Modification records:
-- -- --

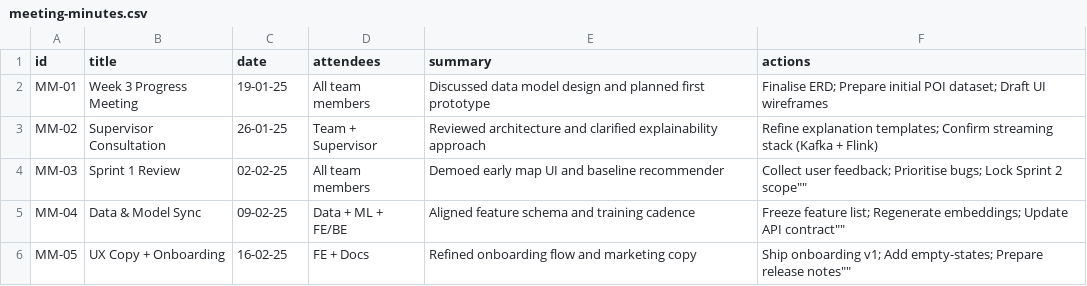
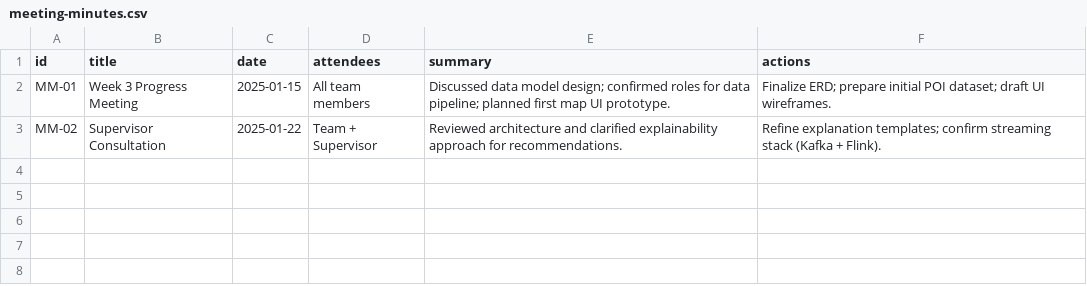
Before and after one commit to dlawnns/spatialynk-website, a CSV file: data/meeting-minutes.csv, drawn as a sheet.

Commit message:
upload of required data files

```diff
--- a/data/meeting-minutes.csv
+++ b/data/meeting-minutes.csv
@@ -1,6 +1,3 @@
 id,title,date,attendees,summary,actions
-MM-01,Week 3 Progress Meeting,19-01-25,All team members,Discussed data model design and planned first prototype,Finalise ERD; Prepare initial POI dataset; Draft UI wireframes
-MM-02,Supervisor Consultation,26-01-25,Team + Supervisor,Reviewed architecture and clarified explainability approach,Refine explanation templates; Confirm streaming stack (Kafka + Flink)
-MM-03,Sprint 1 Review,02-02-25,All team members,Demoed early map UI and baseline recommender,"Collect user feedback; Prioritise bugs; Lock Sprint 2 scope"""""
-MM-04,Data & Model Sync,09-02-25,Data + ML + FE/BE,Aligned feature schema and training cadence,"Freeze feature list; Regenerate embeddings; Update API contract"""""
-MM-05,UX Copy + Onboarding,16-02-25,FE + Docs,Refined onboarding flow and marketing copy,"Ship onboarding v1; Add empty-states; Prepare release notes"""""
+MM-01,Week 3 Progress Meeting,2025-01-15,"All team members","Discussed data model design; confirmed roles for data pipeline; planned first map UI prototype.","Finalize ERD; prepare initial POI dataset; draft UI wireframes."
+MM-02,Supervisor Consultation,2025-01-22,"Team + Supervisor","Reviewed architecture and clarified explainability approach for recommendations.","Refine explanation templates; confirm streaming stack (Kafka + Flink)."
```
Also changed, not shown: 1 other file.
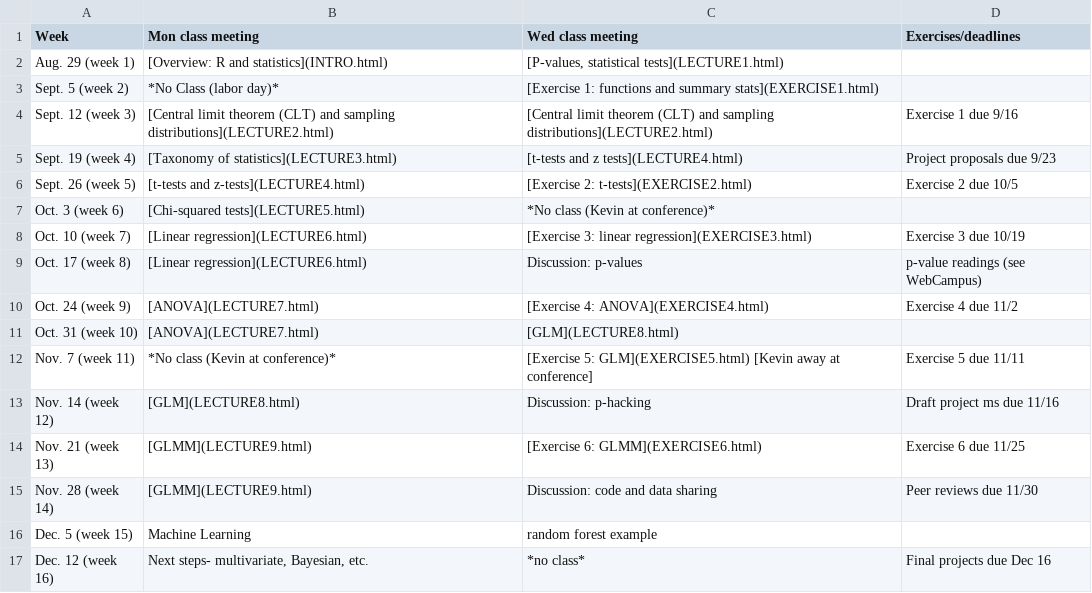
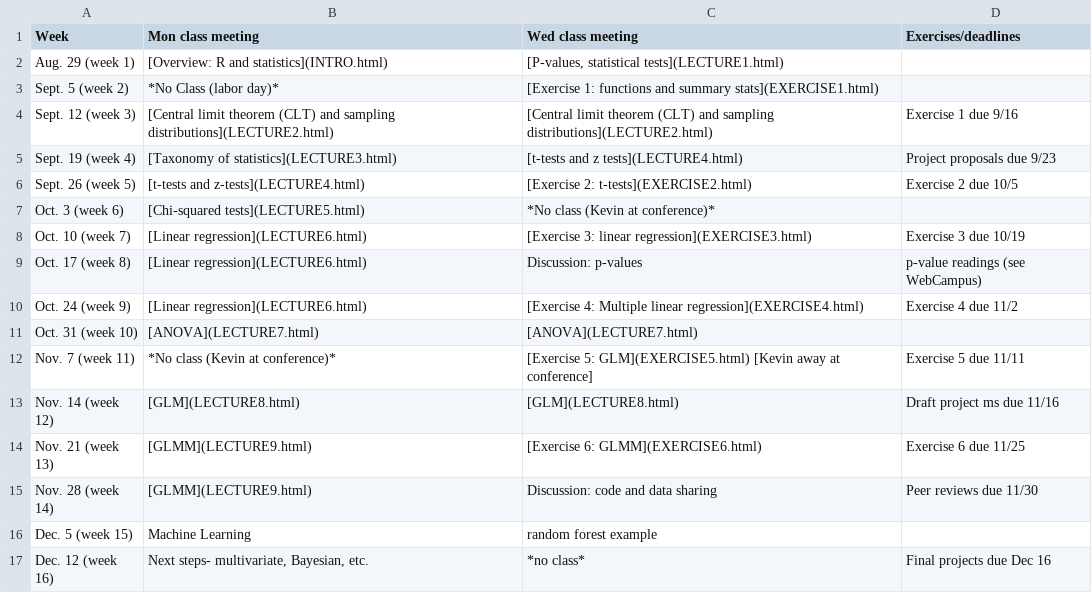
Before and after one commit to kevintshoemaker/NRES-710, a CSV file: CourseSchedule.csv, drawn as a sheet.

```diff
--- a/CourseSchedule.csv
+++ b/CourseSchedule.csv
@@ -9,6 +9,6 @@ Oct. 10 (week 7),[Linear regression](LECTURE6.html),[Exercise 3: linear regressi
 Oct. 17 (week 8),[Linear regression](LECTURE6.html),Discussion: p-values,p-value readings (see WebCampus)
-Oct. 24 (week 9),[ANOVA](LECTURE7.html),[Exercise 4: ANOVA](EXERCISE4.html),Exercise 4 due 11/2
-Oct. 31 (week 10),[ANOVA](LECTURE7.html),[GLM](LECTURE8.html),
+Oct. 24 (week 9),[Linear regression](LECTURE6.html),[Exercise 4: Multiple linear regression](EXERCISE4.html),Exercise 4 due 11/2
+Oct. 31 (week 10),[ANOVA](LECTURE7.html),[ANOVA](LECTURE7.html),
 Nov. 7 (week 11),*No class (Kevin at conference)*,[Exercise 5: GLM](EXERCISE5.html) [Kevin away at conference],Exercise 5 due 11/11
-Nov. 14 (week 12),[GLM](LECTURE8.html),Discussion: p-hacking ,Draft project ms due 11/16
+Nov. 14 (week 12),[GLM](LECTURE8.html),[GLM](LECTURE8.html),Draft project ms due 11/16
 Nov. 21 (week 13),[GLMM](LECTURE9.html),[Exercise 6: GLMM](EXERCISE6.html),Exercise 6 due 11/25
```
Also changed, not shown: 27 other files.
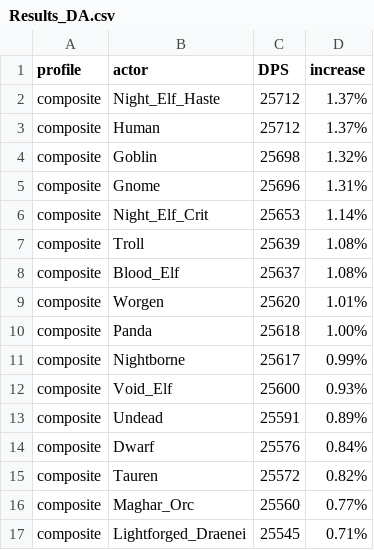
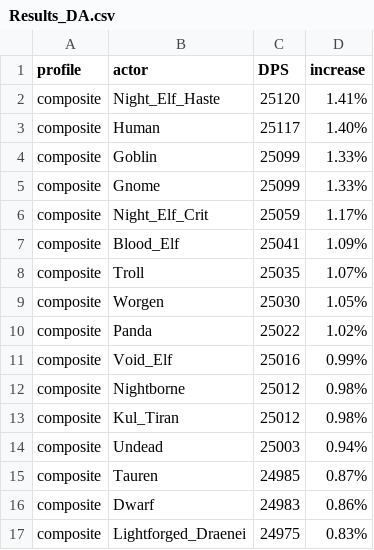
Before and after one commit to WarcraftPriests/bfa-shadow-priest, a CSV file: racials/Results_DA.csv, drawn as a sheet; only a part is shown; the diff covers the shown part only.

Commit message:
update racials

```diff
--- a/racials/Results_DA.csv
+++ b/racials/Results_DA.csv
@@ -1,17 +1,17 @@
 profile,actor,DPS,increase,
-composite,Night_Elf_Haste,25712,1.37%,
-composite,Human,25712,1.37%,
-composite,Goblin,25698,1.32%,
-composite,Gnome,25696,1.31%,
-composite,Night_Elf_Crit,25653,1.14%,
-composite,Troll,25639,1.08%,
-composite,Blood_Elf,25637,1.08%,
-composite,Worgen,25620,1.01%,
-composite,Panda,25618,1.00%,
-composite,Nightborne,25617,0.99%,
-composite,Void_Elf,25600,0.93%,
-composite,Undead,25591,0.89%,
-composite,Dwarf,25576,0.84%,
-composite,Tauren,25572,0.82%,
-composite,Maghar_Orc,25560,0.77%,
-composite,Lightforged_Draenei,25545,0.71%,
+composite,Night_Elf_Haste,25120,1.41%,
+composite,Human,25117,1.40%,
+composite,Goblin,25099,1.33%,
+composite,Gnome,25099,1.33%,
+composite,Night_Elf_Crit,25059,1.17%,
+composite,Blood_Elf,25041,1.09%,
+composite,Troll,25035,1.07%,
+composite,Worgen,25030,1.05%,
+composite,Panda,25022,1.02%,
+composite,Void_Elf,25016,0.99%,
+composite,Nightborne,25012,0.98%,
+composite,Kul_Tiran,25012,0.98%,
+composite,Undead,25003,0.94%,
+composite,Tauren,24985,0.87%,
+composite,Dwarf,24983,0.86%,
+composite,Lightforged_Draenei,24975,0.83%,
```
Also changed, not shown: 7 added rows, 5 removed rows and 31 edited cells elsewhere in this file, racials/Results_Dungeons_DA.csv, racials/Results_Dungeons_LotV.csv, 7 other files.
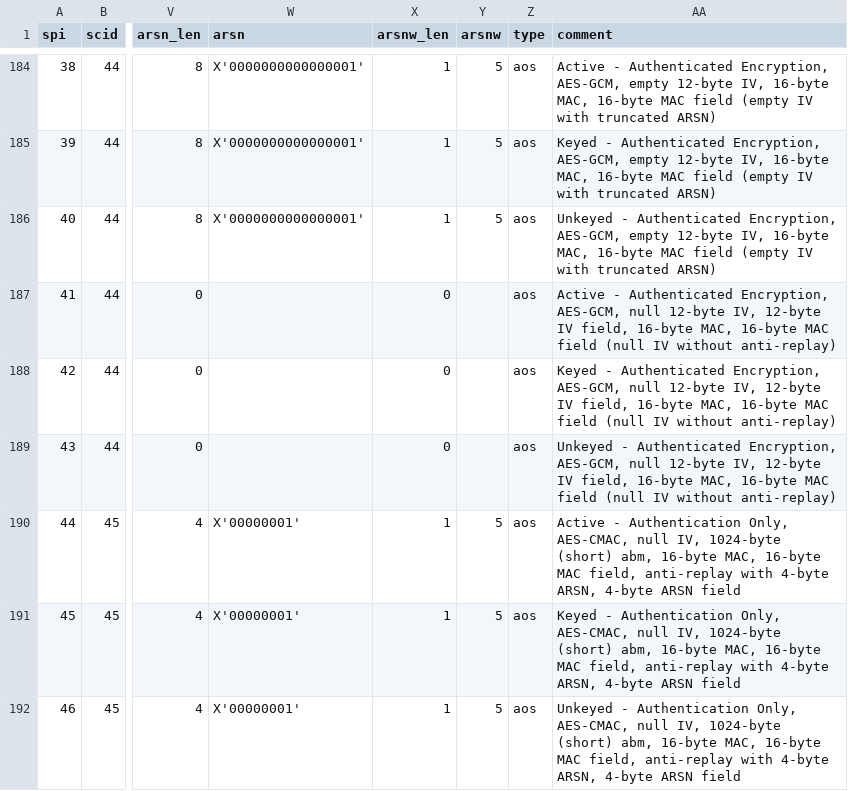
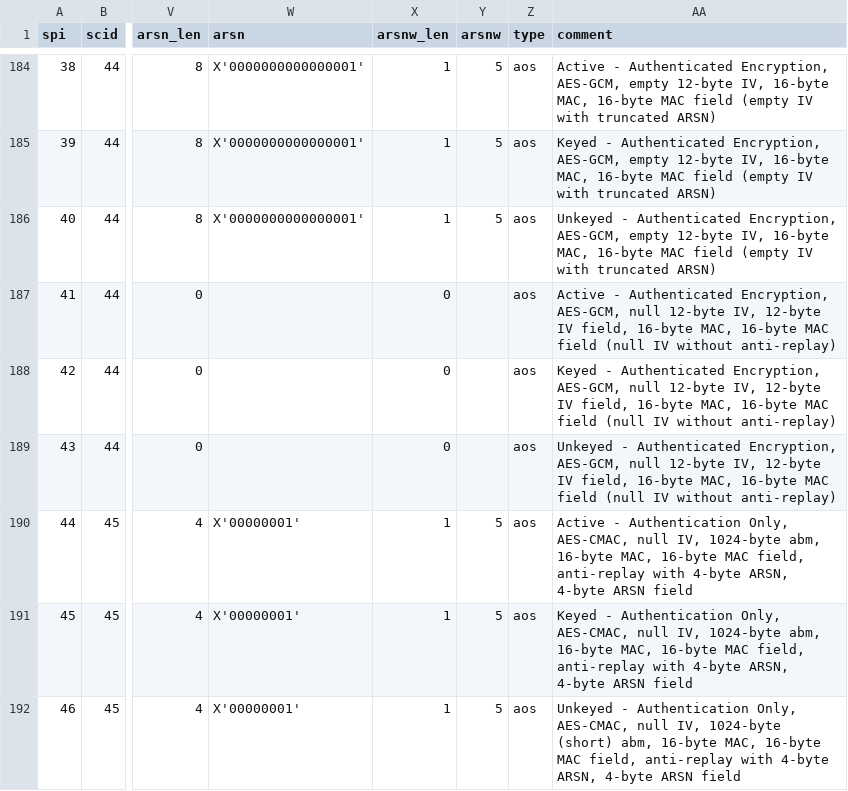
Before and after one commit to NASA-AMMOS/DCS, a CSV file: kmc-resources/kmc-test/input/kmc-all-SAs.csv, drawn as a sheet; only a part is shown, gaps mark what is left out; the diff covers the shown part only; the diff names each change by its address in the sheet, - before the commit and + after, or states it on an @@ line.

```diff
--- a/kmc-resources/kmc-test/input/kmc-all-SAs.csv
+++ b/kmc-resources/kmc-test/input/kmc-all-SAs.csv
-AA190 (comment): …IV, 1024-byte (short) abm, 16-byte…
+AA190 (comment): …IV, 1024-byte abm, 16-byte…
-AA191 (comment): …IV, 1024-byte (short) abm, 16-byte…
+AA191 (comment): …IV, 1024-byte abm, 16-byte…
```
Also changed, not shown: 30 edited cells elsewhere in this file.
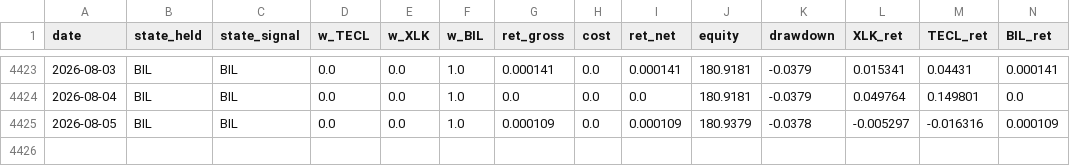
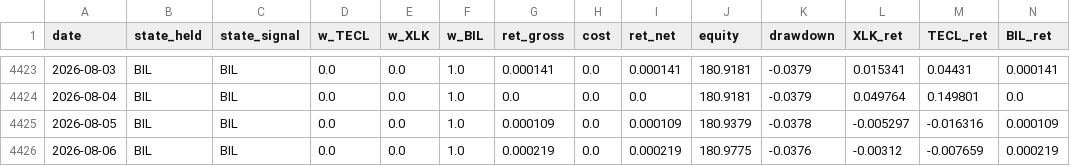
Before and after one commit to dampiermike/TECL_XLK_BIL_timing, a CSV file: results/equity_curve.csv, drawn as a sheet; only a part is shown, gaps mark what is left out; the diff names each change by its address in the sheet, - before the commit and + after, or states it on an @@ line.

Commit message:
Daily data update — 2026-08-07

```diff
--- a/results/equity_curve.csv
+++ b/results/equity_curve.csv
+row 4426: 2026-08-06 | BIL | BIL | 0.0 | 0.0 | 1.0 | 0.000219 | 0.0 | 0.000219 | 180.9775 | -0.0376 | -0.00312 | -0.007659 | 0.000219
```
Also changed, not shown: results/trades.csv, 12 other files.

-- -- --

* ASSIGNMENT: From the entries above, copy every line containing the word "sheet".

* RESPONSE AREA:
Before and after one commit to dlawnns/spatialynk-website, a CSV file: data/meeting-minutes.csv, drawn as a sheet.
Before and after one commit to kevintshoemaker/NRES-710, a CSV file: CourseSchedule.csv, drawn as a sheet.
Before and after one commit to WarcraftPriests/bfa-shadow-priest, a CSV file: racials/Results_DA.csv, drawn as a sheet; only a part is shown; the diff covers the shown part only.
Before and after one commit to NASA-AMMOS/DCS, a CSV file: kmc-resources/kmc-test/input/kmc-all-SAs.csv, drawn as a sheet; only a part is shown, gaps mark what is left out; the diff covers the shown part only; the diff names each change by its address in the sheet, - before the commit and + after, or states it on an @@ line.
Before and after one commit to dampiermike/TECL_XLK_BIL_timing, a CSV file: results/equity_curve.csv, drawn as a sheet; only a part is shown, gaps mark what is left out; the diff names each change by its address in the sheet, - before the commit and + after, or states it on an @@ line.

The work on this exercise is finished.